However, at this point in the season it is probably unwise for her to start a new ritual but for her senior year, it may be worth reconsidering “the headband”.

Regardless of this analysis, Diggins is an amazing athlete. I have used “the headband” as an interesting case study to help illustrate how competitive rituals can be facilitative or not of optimal performance.

The NBA.com Dance Bracket?

When a student (nice find EH!) sent me this blog post “She Got Game Too: Is the NBA Dance Bracket’s Time Up?” by Sarah Tolcser (@ticktock6).  At first glance I thought the blog was about  “The Dance”…like as in, NCAA March Madness. I was mistaken.

This blog post is about the NBA.com Dance Bracket 2010, which I had no idea even existed…did you? If you click on a Dance Team logo, for example the Luvabulls (yes…roll eyes at the name) you will see pictures of the dancers so that you can appropriately vote. I couldn’t find any criteria for what I’m supposed to be voting for, so I’m guessing it is a vote for the best dancers?

Tolcser makes some GREAT points about the NBA’s confusion about how to market to female fans. She writes, “The answer is not more pink jerseys. Things like, as a member of a growing class of unmarried women ages 25-44,”family friendly” promotions and cute distractions on court during the game entice me no more than they entice male fans. Things like, some of the advertising spots from your own sponsors have sexist overtones that make me uncomfortable. Things like, when I go to your official website and see scantily-clad girls on the front page, I can’t help feeling that the NBA is not meant to be “for me.” WELL SAID!

Females comprise a growing, and predominately untapped, market of sport fans. In a previous blog about female sport fans, I summarized the statistics about the percentage of women that attend professional sport events.

I’m joining Tolcser (@ticktock6) in challenging the NBA and other professional sports to ask their female fans–what can we do for you?!  Who’s in?

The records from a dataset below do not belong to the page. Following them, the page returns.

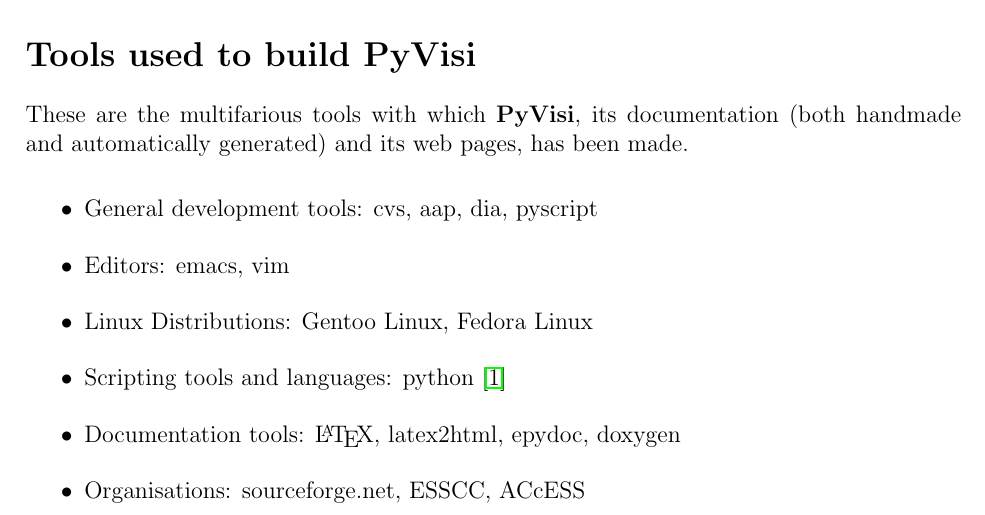
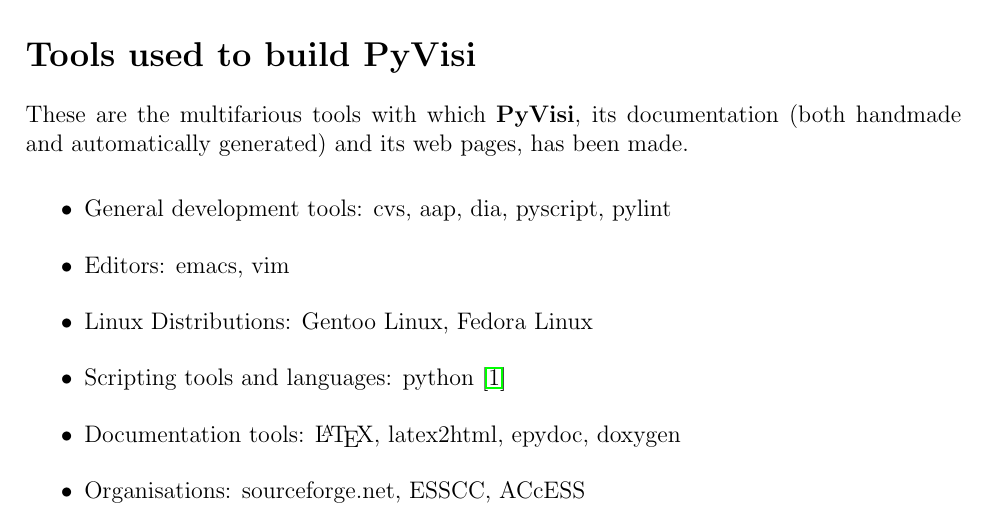
Before and after one commit to paultcochrane/pyvisi, a LaTeX book (trunk/doc/manual/pyvisi_doc.tex, which reads trunk/doc/manual/abstract.tex): part of page 3 of 37, cut so that both start at the same text. Compiled offline with pdfLaTeX.

Commit message:
Added pylint to list of supporting development tools.
git-svn-id: https://pyvisi.svn.sourceforge.net/svnroot/pyvisi@383 4460aaa7-681d-0410-9b2c-fbf292dd6b46

```diff
--- a/trunk/doc/manual/abstract.tex
+++ b/trunk/doc/manual/abstract.tex
@@ -34,7 +34,7 @@
 handmade and automatically generated) and its web pages, has been made.
 
 \begin{itemize}
-\item General development tools: cvs, aap, dia, pyscript
+\item General development tools: cvs, aap, dia, pyscript, pylint
 \item Editors: emacs, vim
 \item Linux Distributions: Gentoo Linux, Fedora Linux
 \item Scripting tools and languages: \htmladdnormallink{python}{http://www.python.org}~\cite{web:python}
```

3/25/10 addition: Tolscer just added another great blog on the “Body Shot” contest the Memphis Grizzlies are currently running pertaining to their dancers The Grizz Girls and their “preparation” for the NBA.com Dance Bracket. It just keeps getting better…it certainly is MARCH MADNESS!!